> [DATASET]:

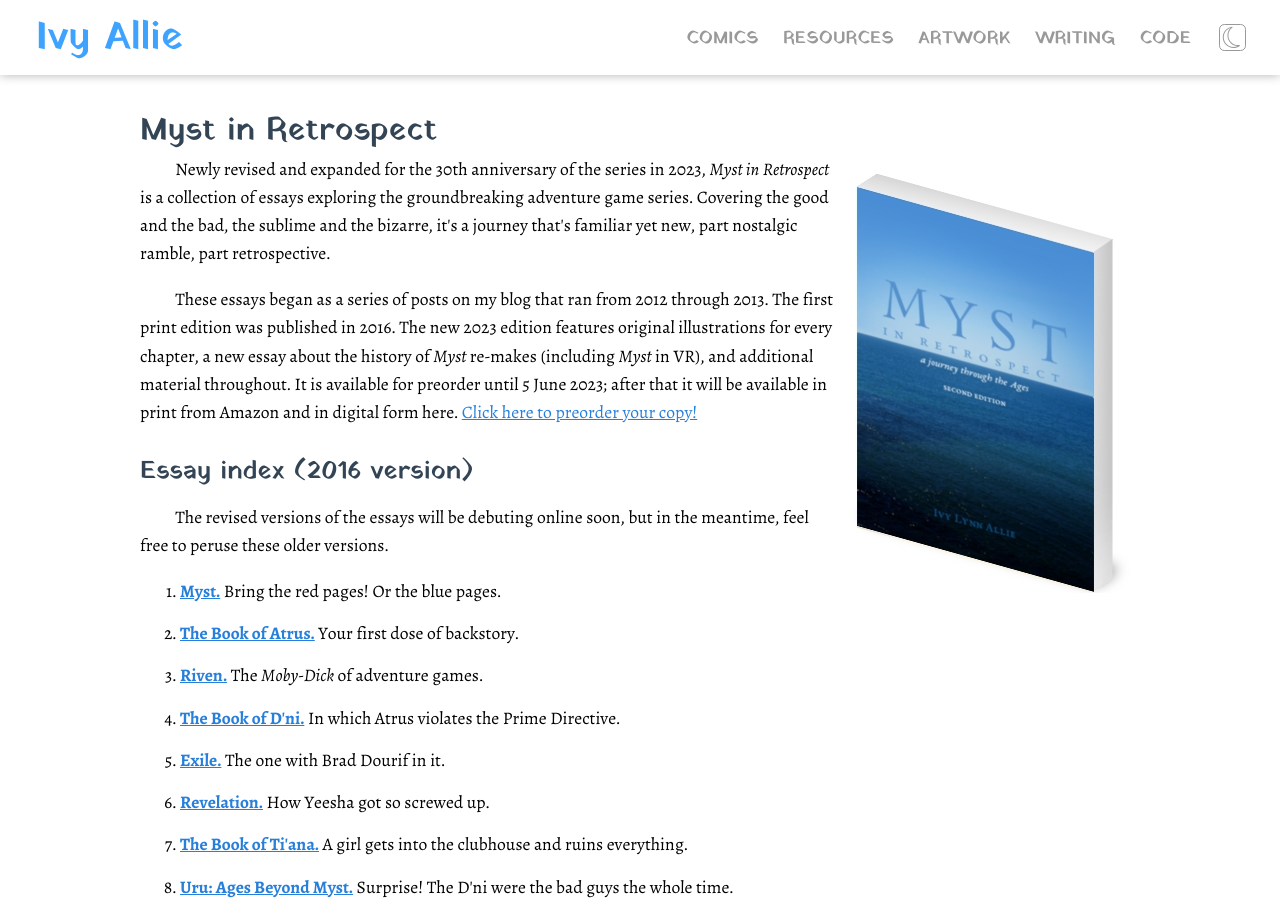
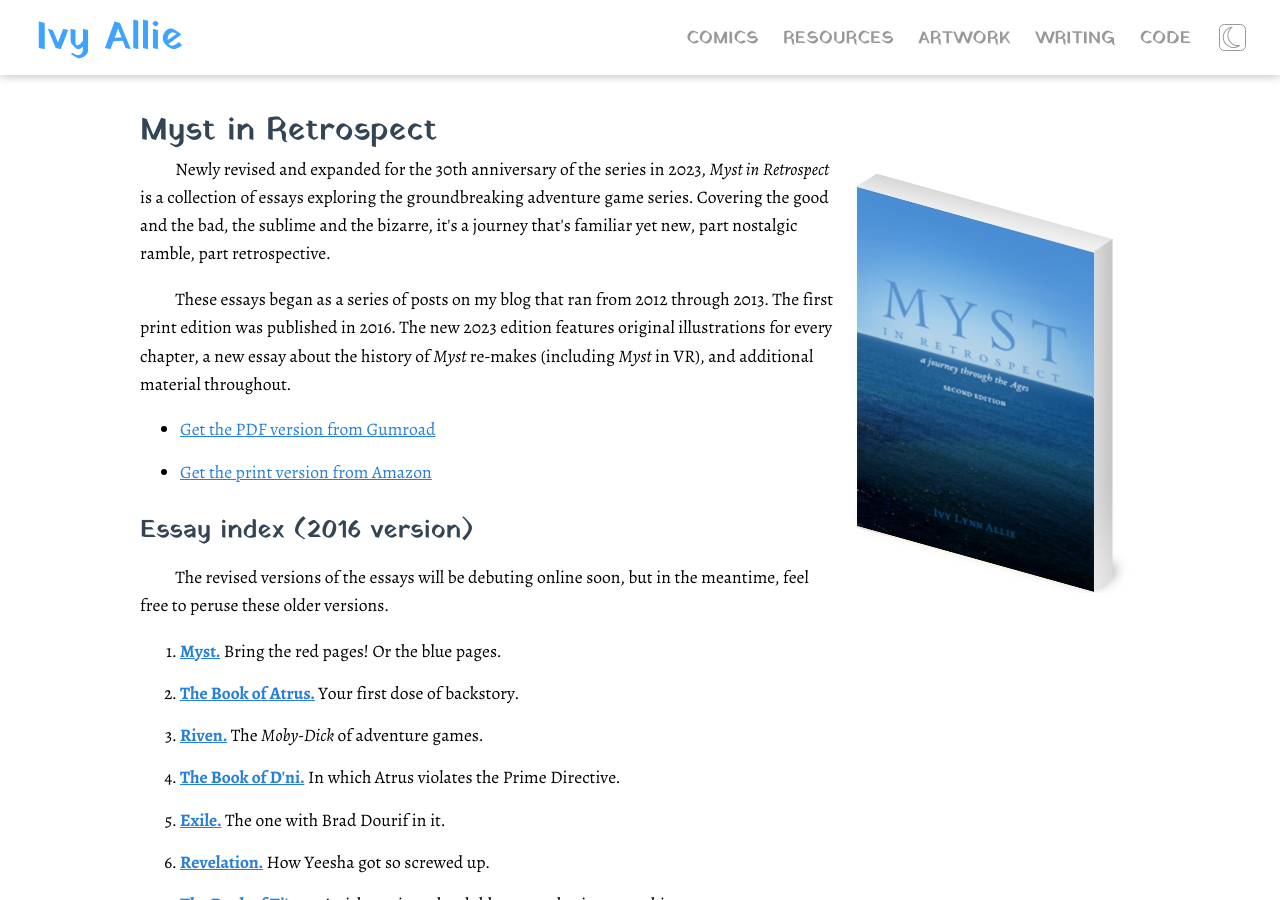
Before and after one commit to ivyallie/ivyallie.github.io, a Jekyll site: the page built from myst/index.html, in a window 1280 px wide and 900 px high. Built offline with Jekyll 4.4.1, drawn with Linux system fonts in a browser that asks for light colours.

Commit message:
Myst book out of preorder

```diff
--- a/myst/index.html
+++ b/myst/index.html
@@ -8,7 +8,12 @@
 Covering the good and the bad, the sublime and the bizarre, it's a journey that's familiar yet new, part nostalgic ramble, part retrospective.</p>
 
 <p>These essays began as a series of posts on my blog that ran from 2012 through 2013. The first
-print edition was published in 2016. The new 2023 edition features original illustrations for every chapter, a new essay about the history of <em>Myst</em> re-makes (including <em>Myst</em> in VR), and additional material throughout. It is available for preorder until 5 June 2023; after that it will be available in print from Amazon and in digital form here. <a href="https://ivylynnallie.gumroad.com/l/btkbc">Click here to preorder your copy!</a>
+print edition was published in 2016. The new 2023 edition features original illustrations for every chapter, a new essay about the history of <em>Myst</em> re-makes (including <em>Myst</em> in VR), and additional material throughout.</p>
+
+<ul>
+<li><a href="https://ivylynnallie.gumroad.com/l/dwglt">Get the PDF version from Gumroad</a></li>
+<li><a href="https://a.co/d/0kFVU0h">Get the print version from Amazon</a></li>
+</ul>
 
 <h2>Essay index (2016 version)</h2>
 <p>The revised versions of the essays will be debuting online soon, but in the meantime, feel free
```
* * *
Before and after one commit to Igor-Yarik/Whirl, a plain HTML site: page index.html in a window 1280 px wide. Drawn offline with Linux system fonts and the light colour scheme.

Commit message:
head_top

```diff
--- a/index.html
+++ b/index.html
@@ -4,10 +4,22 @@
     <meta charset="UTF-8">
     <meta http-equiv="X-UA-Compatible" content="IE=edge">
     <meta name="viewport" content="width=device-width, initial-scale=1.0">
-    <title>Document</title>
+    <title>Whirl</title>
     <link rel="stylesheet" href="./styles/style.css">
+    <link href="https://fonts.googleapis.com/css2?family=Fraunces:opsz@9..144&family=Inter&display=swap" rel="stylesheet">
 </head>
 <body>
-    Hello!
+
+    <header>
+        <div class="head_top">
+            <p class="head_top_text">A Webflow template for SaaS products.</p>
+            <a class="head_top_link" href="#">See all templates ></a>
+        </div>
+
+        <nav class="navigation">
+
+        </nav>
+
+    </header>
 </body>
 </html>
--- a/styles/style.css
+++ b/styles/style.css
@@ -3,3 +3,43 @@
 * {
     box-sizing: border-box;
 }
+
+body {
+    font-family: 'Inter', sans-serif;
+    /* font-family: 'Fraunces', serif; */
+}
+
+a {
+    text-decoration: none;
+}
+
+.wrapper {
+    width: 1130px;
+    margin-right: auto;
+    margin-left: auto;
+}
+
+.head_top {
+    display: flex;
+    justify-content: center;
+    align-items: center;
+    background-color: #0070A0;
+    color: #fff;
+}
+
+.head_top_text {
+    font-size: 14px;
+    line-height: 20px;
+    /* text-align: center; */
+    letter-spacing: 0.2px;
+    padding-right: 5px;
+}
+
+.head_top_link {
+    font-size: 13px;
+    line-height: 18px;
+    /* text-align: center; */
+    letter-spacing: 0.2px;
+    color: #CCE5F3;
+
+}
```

> [YOUR OBJECTIVE]:
If a line in the records above contains the word "family", copy it.

> [FINISHED TASK]:
+    <link href="https://fonts.googleapis.com/css2?family=Fraunces:opsz@9..144&family=Inter&display=swap" rel="stylesheet">
+    font-family: 'Inter', sans-serif;
+    /* font-family: 'Fraunces', serif; */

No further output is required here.